Activity: Nothing but the lines from the line with "Before and after one commit to hcrowley/esrm20_exposure, an" to the end of the records below should appear in the answer, each exactly as given.

Data records:

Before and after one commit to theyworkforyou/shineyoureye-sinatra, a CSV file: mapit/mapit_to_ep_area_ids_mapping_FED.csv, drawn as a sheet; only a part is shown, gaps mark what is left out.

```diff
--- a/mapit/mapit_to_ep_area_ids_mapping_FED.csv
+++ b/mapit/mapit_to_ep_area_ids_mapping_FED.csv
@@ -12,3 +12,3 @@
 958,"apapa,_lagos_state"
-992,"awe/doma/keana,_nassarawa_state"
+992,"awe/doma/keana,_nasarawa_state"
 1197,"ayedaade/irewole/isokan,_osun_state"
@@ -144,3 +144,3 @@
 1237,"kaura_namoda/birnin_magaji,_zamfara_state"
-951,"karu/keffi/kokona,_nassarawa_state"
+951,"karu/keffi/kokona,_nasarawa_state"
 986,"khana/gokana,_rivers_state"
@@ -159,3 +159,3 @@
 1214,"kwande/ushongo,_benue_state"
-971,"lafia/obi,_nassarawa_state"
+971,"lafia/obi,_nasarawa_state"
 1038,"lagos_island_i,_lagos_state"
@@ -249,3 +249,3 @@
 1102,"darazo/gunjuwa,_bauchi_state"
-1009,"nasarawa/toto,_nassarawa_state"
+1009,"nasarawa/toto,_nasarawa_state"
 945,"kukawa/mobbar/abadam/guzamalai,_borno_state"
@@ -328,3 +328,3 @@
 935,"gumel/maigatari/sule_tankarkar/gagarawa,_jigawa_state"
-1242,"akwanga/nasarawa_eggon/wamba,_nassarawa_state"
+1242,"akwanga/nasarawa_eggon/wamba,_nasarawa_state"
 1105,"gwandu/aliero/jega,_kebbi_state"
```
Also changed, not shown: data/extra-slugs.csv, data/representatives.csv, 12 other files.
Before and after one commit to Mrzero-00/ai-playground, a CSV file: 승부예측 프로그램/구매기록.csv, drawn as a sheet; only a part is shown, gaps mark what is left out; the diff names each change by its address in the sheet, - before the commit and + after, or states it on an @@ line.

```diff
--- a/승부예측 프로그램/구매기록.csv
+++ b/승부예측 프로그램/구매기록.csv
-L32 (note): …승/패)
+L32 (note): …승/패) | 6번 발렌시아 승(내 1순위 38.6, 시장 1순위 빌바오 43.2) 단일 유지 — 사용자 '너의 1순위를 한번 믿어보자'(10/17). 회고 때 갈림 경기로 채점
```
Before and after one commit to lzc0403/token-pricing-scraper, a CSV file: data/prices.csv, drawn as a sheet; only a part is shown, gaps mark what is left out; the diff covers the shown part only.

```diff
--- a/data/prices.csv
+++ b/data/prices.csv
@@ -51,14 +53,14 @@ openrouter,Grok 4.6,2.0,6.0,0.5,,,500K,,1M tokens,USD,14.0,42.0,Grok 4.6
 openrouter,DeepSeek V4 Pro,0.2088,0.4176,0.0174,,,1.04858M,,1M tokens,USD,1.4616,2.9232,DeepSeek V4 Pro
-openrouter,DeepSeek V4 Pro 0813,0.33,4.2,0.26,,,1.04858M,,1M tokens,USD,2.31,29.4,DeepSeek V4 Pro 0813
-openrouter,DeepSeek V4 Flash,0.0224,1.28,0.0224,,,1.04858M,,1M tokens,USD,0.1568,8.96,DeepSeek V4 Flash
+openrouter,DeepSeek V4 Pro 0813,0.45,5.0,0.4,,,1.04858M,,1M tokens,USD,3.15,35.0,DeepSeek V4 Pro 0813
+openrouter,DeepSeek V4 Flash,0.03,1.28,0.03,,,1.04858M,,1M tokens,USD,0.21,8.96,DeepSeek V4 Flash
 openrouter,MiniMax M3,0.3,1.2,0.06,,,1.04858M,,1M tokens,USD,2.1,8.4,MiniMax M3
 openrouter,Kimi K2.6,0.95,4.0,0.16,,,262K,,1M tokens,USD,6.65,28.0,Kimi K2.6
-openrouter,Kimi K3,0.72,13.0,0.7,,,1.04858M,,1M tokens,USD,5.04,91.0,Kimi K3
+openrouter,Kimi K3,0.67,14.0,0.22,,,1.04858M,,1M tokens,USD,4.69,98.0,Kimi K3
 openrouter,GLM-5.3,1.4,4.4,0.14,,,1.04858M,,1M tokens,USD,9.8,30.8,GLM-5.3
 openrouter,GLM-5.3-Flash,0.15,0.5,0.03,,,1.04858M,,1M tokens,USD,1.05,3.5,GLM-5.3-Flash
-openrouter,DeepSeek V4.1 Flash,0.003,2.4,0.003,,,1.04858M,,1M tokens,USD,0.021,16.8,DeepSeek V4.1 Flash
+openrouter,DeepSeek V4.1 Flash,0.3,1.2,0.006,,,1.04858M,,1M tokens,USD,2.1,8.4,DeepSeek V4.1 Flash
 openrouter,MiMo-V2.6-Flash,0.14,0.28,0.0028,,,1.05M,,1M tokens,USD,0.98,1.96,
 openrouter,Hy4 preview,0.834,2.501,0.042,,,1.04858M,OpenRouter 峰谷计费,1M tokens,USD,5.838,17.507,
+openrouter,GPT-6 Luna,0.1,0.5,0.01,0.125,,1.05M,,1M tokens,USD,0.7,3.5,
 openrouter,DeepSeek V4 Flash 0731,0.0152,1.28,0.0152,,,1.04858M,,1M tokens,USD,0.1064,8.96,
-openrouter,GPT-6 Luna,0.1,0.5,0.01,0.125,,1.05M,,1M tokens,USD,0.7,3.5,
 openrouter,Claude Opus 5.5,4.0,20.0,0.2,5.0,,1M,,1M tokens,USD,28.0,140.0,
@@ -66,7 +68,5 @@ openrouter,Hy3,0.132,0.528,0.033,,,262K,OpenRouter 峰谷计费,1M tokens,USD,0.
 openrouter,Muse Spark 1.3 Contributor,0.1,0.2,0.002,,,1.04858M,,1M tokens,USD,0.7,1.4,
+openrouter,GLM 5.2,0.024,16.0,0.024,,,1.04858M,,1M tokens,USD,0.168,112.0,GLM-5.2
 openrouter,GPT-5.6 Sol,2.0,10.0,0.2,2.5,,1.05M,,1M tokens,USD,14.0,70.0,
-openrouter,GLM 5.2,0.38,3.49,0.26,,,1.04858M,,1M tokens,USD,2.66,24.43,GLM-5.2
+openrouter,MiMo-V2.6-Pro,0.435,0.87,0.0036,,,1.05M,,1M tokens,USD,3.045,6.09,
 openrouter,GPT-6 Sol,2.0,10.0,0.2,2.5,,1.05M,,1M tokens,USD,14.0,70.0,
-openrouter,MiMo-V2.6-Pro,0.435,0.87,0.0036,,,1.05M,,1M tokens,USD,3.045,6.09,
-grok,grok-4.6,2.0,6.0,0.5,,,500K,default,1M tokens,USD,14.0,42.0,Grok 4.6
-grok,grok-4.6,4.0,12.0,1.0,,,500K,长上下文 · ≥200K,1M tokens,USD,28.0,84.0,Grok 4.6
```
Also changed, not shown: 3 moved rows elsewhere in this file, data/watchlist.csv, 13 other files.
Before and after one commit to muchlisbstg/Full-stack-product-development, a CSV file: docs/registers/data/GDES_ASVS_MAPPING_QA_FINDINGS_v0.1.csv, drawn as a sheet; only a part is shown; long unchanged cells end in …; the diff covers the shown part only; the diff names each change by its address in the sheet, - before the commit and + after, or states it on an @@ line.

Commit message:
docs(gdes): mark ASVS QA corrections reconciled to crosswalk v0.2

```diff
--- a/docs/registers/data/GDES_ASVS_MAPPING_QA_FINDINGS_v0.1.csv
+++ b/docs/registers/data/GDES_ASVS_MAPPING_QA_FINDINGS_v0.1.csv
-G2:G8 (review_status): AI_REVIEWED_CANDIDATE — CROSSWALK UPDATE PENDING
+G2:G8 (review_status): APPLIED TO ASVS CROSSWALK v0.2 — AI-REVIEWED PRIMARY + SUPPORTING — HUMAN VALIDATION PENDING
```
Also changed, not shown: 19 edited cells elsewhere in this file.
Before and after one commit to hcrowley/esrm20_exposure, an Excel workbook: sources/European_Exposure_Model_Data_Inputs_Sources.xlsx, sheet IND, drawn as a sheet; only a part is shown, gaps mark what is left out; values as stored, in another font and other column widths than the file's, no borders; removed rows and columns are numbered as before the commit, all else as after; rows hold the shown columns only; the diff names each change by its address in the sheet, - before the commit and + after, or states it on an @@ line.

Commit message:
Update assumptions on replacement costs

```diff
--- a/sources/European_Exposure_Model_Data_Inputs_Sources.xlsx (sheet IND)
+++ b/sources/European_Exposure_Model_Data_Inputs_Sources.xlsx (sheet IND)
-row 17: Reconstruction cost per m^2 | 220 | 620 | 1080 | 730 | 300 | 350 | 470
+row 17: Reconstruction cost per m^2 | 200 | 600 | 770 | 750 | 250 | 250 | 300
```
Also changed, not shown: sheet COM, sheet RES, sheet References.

Output of the exercise:
Before and after one commit to hcrowley/esrm20_exposure, an Excel workbook: sources/European_Exposure_Model_Data_Inputs_Sources.xlsx, sheet IND, drawn as a sheet; only a part is shown, gaps mark what is left out; values as stored, in another font and other column widths than the file's, no borders; removed rows and columns are numbered as before the commit, all else as after; rows hold the shown columns only; the diff names each change by its address in the sheet, - before the commit and + after, or states it on an @@ line.

Commit message:
Update assumptions on replacement costs

```diff
--- a/sources/European_Exposure_Model_Data_Inputs_Sources.xlsx (sheet IND)
+++ b/sources/European_Exposure_Model_Data_Inputs_Sources.xlsx (sheet IND)
-row 17: Reconstruction cost per m^2 | 220 | 620 | 1080 | 730 | 300 | 350 | 470
+row 17: Reconstruction cost per m^2 | 200 | 600 | 770 | 750 | 250 | 250 | 300
```
Also changed, not shown: sheet COM, sheet RES, sheet References.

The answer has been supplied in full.